Things Aspiring Entrepreneurs Should Learn Before Quitting Their 9-5

Things Aspiring Entrepreneurs Should Learn Before Quitting Their 9-5 was originally published on Vault.

It seems like everyone wants to own their own business or work for themselves these days. Business ownership may sound appealing, with control over your own schedule and job duties, especially since it's become more accessible in the past decade.

The main reasons for this are:

  • The internet has made information about regulations and requirements for businesses more accessible than ever before.
  • Printing technology and free/affordable graphic design software makes it easy to create promotional materials and product packaging in your own home at a relatively low cost.
  • The U.S. federal government provides free resources to small business owners at both the national level ( and the local level (local sba representatives).
  • More people want to support local and independent businesses and are doing so with their wallets.
  • It's easier than ever to interact with and market to people all around the world.

But owning a business is never going to be a walk in the park. A large percentage of new businesses still fail within their first year. Making the jump from traditional employment to self-employment requires a perspective change and a lot of preparation. If you're an aspiring entrepreneur, here are some things you should explore before making the jump from employee to business owner.
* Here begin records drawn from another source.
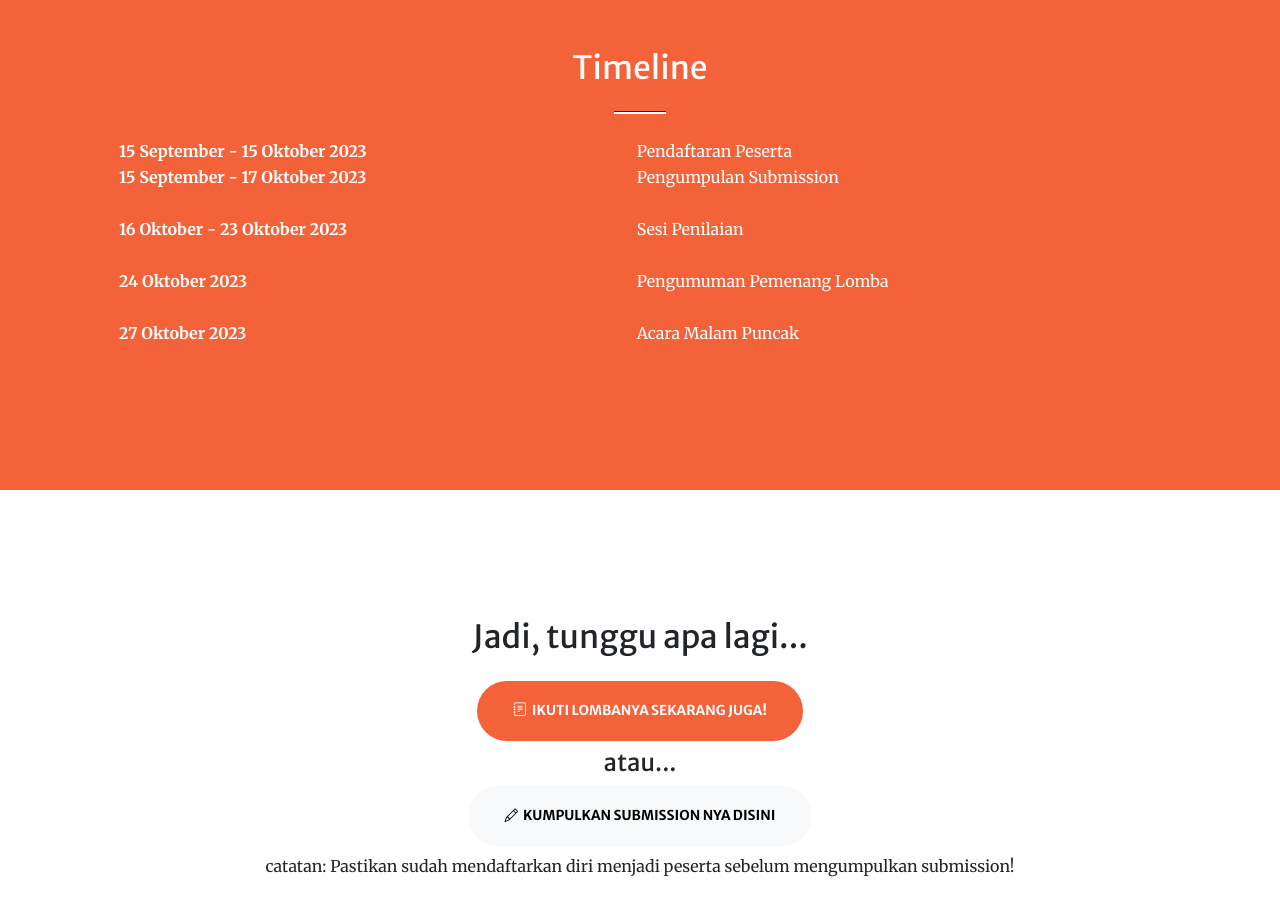
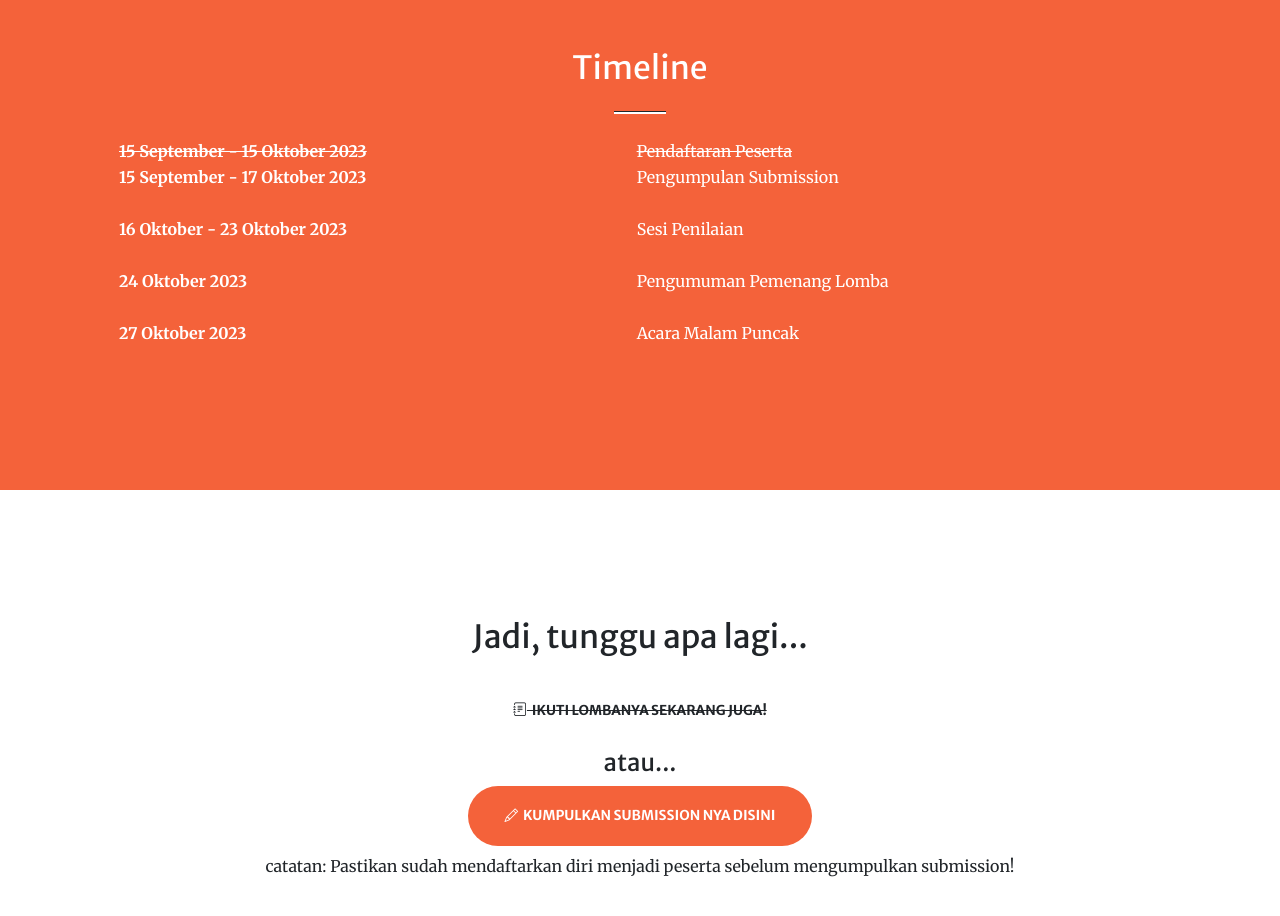
Before and after one commit to aksarabanyumas/aksarabanyumas.github.io, a plain HTML site: page index.original.html in a window 1280 px wide. Shown: the part 2880-3796 px from the top of the page. Drawn offline with nearby package versions, Linux system fonts and the light colour scheme; some packages are replaced by stand-ins of ours; a script that the page names is missing.

Commit message:
Close form

```diff
--- a/index.original.html
+++ b/index.original.html
@@ -200,8 +200,8 @@
                         <p class="text-white-75 mb-3">
                             <table width="100%" class="text-white">
                                 <tr>
-                                    <th>15 September - 15 Oktober 2023</th>
-                                    <td>Pendaftaran Peserta</td>
+                                    <th><s>15 September - 15 Oktober 2023</s></th>
+                                    <td><s>Pendaftaran Peserta</s></td>
                                 </tr>
                                 <tr>
                                     <th>15 September - 17 Oktober 2023</th>
@@ -238,11 +238,11 @@
         <section class="page-section" id="register">
             <div class="container px-4 px-lg-4 text-center">
                 <h2 class="mb-4">Jadi, tunggu apa lagi...</h2>
-                <a class="btn btn-primary btn-xl" href="https://docs.google.com/forms/d/e/1FAIpQLSfVjLCcD1uw0-4Oxf4sTontCbU_90wo_D_myNIjBTNXM5vQUw/viewform?usp=sf_link">
-                    <i class="bi-journal-text"></i>&nbsp; Ikuti lombanya sekarang juga!
+                <a class="btn btn-disabled btn-xl" href="#register" onclick="alert('Maaf kak, pendaftarannya sudah ditutup sejak 15 Oktober 2023 23.50 WIB');">
+                    <i class="bi-journal-text"></i><s>&nbsp; Ikuti lombanya sekarang juga!</s>
                 </a>
                 <h4 class="mt-2">atau...</h4>
-                <a class="btn btn-light btn-xl" href="https://forms.gle/mKiCTJxJoioVdWXS8">
+                <a class="btn btn-primary btn-xl" href="https://forms.gle/mKiCTJxJoioVdWXS8">
                     <i class="bi-pencil"></i>&nbsp; Kumpulkan submission nya disini
                 </a>
                 <p class="mt-2">catatan: Pastikan sudah mendaftarkan diri menjadi peserta sebelum mengumpulkan submission!</p>
```
Also changed, not shown: index.html (+1 -1 lines).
Start Researching

Before you start a business, you need to figure out who your target market is, what they need, what they value, what they can afford. This will allow you to build a product or service line that specifically targets them. Finding time to research all of this can seem daunting, especially if you currently work a full-time job, but you can glean a lot of this information in your normal networking ventures. Set aside time every day, even if it's half an hour, to focus on market research and making plans. Lunch breaks and commutes are great times for brainstorming. For more hands-on research, do this first thing in the morning or right when you get home, before you're too relaxed to want to work on anything.

Meet Regulations

Regulations are often seen as the bane of the business world, but they're what keep consumers safe. Even when regulations fail to keep all con-artists out of a field, they do provide consumers with ways to distinguish legitimate businesses from low-quality hacks. So you'll want to look at what regulations your local area has for businesses in general, as well as businesses in your specific field. You'll need to find out:

  • If you need a license or certification to offer the products/services you want to provide
  • If you need building permits (even if you're operating out of your home)
  • What is tax deductible and what is not
  • What areas of liability you might be responsible for
  • What titles you are legally required to claim (some job titles have legal definitions, including many trade jobs and many in the real estate industry)

Figure Out the Local Market

Once you have an idea (or several) for what kind of business you'd like to start, you'll want to see what similar businesses exist in your area. Even if you're looking to start an internet-based business, evaluating your local market is a good start. Your local SBA representative can give you market data about successful and failed businesses in a certain field. They can also show you resources that reveal demographics and can help you narrow your target audience.

Make Friends

The best way to learn about any topic is to talk with someone who has experienced it firsthand. Talk to other business owners in your area and ask them about the challenges they've faced. Find out what surprised them most about entrepreneurship and the realities of running a business. The more people you talk to, the more insight you'll have, but you'll also want to be on the lookout for someone with the traits of a professional mentor.

Define Your Long-term Needs

Even if you desperately want to escape your current work environment, you need to plan long-term and make sure you're not jumping into a worse situation than the one you're already in. This means looking at where you want your business to be 5, 10, and 20 years down the line, and whether current market trends look favorable toward that end. You'll also need to make contingency plans for sustainability. What will happen in slow months? Are you prepared to deal with cash flow issues? What will happen in boom months? Even if you're starting a self-employment track, you need to consider whether you'll have to hire people down the line in order to stay on top of everything. If it's even a possibility, do some reading on current hiring strategies, and look at all the responsibilities involved in having employees. This includes workplace safety, benefits, payroll, and more.

Do you plan on keeping your business local, or do you foresee expanding to other markets? Operating in multiple states or countries involves paperwork and knowledge of legal requirements in different areas. If you plan on hiring employees from abroad, you'll have a whole different set of requirements to follow. Having a cursory knowledge of these issues before you start your business will help you lay out plans to be prepared in various situations. The more you know, the less likely you'll have to close because of completely unexpected events.

Owning a business is more than a full-time job. Making preparations will help you get used to working more than 40 hours a week and help you avoid the unexpected mistakes that doom so many new and small businesses. The important thing is to know when you're ready and set reasonable goals for yourself and your business. If you wait until everything's perfect, you'll never get off the ground. Find the balance, and start your market research!